--- Problem details ---
Only lines with the word "questions" are needed; collect each of them from the listing below.

--- Information supplied ---
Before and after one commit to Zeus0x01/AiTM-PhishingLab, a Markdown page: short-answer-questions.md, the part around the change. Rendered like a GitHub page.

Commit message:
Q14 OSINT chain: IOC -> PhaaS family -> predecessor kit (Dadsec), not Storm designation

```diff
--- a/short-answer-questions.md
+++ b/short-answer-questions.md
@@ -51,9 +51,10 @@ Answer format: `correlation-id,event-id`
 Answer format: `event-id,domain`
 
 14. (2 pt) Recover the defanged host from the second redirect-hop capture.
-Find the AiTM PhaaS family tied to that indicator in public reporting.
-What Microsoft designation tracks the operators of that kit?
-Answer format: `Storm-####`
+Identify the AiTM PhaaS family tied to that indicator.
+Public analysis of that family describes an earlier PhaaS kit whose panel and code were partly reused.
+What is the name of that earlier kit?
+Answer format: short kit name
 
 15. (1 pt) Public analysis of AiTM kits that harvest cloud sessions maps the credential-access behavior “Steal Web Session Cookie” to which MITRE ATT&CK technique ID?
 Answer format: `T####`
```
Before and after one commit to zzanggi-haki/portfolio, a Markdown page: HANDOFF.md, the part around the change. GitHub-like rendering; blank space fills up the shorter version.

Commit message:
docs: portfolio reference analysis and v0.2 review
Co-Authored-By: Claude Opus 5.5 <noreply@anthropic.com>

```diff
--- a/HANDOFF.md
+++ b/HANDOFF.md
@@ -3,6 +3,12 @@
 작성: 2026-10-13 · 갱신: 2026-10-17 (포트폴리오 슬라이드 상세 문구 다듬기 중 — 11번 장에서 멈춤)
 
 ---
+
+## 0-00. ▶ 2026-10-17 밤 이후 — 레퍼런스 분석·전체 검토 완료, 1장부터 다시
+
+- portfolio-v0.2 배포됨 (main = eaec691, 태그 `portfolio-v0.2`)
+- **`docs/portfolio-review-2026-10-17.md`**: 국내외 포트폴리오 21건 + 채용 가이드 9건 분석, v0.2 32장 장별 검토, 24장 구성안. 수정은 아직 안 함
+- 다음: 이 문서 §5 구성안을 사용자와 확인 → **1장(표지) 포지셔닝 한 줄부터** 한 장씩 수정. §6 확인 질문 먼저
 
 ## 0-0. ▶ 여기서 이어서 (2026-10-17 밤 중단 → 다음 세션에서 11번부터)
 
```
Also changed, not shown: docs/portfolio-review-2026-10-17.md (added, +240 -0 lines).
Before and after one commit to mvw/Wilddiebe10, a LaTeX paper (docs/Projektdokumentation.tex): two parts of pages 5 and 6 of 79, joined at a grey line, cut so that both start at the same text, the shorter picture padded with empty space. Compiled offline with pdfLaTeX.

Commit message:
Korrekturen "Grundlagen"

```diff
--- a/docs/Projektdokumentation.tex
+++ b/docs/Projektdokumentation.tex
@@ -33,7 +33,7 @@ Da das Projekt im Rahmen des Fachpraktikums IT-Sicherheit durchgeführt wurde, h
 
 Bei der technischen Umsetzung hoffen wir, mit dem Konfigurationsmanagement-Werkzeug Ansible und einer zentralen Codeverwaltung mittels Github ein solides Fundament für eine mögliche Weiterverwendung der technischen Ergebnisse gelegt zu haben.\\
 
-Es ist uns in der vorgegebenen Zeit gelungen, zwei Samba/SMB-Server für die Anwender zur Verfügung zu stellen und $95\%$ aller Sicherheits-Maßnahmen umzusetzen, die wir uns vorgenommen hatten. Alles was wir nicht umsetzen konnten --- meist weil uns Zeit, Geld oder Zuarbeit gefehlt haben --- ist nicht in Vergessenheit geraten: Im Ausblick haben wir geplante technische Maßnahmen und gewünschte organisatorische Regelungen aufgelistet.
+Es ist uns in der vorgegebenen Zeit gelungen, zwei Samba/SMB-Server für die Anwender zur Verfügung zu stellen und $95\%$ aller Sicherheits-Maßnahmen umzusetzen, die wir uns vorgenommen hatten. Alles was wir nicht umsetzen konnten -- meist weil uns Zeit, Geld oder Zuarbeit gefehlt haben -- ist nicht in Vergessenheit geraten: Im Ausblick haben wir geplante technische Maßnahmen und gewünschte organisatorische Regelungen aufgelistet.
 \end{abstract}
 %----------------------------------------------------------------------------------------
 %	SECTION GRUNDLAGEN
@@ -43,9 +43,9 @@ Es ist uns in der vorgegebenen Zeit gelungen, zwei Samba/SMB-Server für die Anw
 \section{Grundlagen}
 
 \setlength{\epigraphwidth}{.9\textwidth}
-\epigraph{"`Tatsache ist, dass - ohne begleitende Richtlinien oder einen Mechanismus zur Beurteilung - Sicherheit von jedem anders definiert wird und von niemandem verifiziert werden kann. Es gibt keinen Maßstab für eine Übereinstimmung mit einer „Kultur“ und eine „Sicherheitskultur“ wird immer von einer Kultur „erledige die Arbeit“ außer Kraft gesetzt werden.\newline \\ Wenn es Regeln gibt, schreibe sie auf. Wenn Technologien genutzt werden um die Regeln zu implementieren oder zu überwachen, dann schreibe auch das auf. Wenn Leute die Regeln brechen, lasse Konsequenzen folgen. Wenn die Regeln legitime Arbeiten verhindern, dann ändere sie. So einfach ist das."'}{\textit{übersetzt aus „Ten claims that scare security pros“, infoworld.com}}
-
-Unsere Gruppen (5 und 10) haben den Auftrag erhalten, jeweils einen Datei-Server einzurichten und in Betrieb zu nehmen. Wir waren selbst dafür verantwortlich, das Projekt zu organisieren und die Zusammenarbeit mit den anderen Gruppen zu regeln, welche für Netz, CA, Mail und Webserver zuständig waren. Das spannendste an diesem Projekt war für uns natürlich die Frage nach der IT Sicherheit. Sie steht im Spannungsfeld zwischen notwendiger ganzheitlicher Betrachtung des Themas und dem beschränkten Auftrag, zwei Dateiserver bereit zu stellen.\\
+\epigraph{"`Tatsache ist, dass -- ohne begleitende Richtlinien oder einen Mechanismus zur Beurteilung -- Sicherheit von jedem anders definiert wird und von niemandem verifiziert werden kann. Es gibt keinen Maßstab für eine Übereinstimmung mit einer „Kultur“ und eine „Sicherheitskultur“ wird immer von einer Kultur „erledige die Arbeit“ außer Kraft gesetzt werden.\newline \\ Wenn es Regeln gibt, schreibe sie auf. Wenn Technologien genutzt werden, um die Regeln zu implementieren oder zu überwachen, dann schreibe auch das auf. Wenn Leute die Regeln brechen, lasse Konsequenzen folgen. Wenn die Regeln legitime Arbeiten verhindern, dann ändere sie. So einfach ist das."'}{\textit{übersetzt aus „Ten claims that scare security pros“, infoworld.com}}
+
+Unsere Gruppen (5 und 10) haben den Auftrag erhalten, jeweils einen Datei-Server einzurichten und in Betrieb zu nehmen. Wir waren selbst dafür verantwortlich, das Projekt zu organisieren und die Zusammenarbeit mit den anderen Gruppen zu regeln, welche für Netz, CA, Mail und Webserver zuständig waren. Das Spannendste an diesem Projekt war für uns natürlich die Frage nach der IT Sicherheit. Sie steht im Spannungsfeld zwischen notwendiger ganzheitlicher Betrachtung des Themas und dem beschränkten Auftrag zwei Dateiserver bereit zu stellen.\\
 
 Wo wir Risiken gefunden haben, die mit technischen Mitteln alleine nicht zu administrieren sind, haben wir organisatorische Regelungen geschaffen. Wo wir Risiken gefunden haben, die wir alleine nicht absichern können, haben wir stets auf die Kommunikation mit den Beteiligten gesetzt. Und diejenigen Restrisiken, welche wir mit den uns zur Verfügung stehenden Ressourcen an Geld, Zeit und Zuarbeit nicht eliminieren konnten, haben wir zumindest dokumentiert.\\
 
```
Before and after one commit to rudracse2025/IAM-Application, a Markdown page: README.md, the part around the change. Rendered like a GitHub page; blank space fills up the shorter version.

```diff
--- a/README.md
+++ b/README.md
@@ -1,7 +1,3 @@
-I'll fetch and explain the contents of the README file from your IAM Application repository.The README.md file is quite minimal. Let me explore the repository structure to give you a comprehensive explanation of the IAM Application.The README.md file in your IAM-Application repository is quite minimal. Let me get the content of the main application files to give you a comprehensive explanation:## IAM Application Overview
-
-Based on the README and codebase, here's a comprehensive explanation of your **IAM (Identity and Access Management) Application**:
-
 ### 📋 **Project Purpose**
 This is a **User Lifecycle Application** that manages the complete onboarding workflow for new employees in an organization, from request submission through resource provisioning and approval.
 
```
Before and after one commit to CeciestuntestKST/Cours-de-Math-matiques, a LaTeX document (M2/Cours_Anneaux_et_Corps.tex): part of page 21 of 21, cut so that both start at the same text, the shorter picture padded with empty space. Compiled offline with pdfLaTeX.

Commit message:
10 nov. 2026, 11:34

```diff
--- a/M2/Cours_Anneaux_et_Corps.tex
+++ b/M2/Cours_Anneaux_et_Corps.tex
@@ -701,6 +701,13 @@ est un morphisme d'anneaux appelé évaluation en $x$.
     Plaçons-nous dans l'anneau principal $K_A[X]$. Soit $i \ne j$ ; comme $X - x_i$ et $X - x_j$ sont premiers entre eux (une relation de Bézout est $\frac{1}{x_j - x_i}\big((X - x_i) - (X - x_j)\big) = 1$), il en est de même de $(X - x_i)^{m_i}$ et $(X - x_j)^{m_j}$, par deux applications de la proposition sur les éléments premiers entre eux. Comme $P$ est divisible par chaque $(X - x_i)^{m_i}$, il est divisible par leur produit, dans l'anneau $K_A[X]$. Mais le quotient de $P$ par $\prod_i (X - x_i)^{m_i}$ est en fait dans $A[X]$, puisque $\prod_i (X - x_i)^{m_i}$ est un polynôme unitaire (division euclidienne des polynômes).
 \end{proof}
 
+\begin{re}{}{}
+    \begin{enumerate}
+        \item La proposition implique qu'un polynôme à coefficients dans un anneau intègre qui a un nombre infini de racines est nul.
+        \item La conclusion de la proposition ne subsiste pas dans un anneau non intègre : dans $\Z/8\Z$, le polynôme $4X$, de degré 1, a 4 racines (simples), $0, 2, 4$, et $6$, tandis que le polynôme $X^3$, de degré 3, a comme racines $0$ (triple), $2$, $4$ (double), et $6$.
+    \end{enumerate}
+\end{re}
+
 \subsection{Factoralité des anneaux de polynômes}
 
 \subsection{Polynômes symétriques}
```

--- Task response ---
Before and after one commit to Zeus0x01/AiTM-PhishingLab, a Markdown page: short-answer-questions.md, the part around the change. Rendered like a GitHub page.
--- a/short-answer-questions.md
+++ b/short-answer-questions.md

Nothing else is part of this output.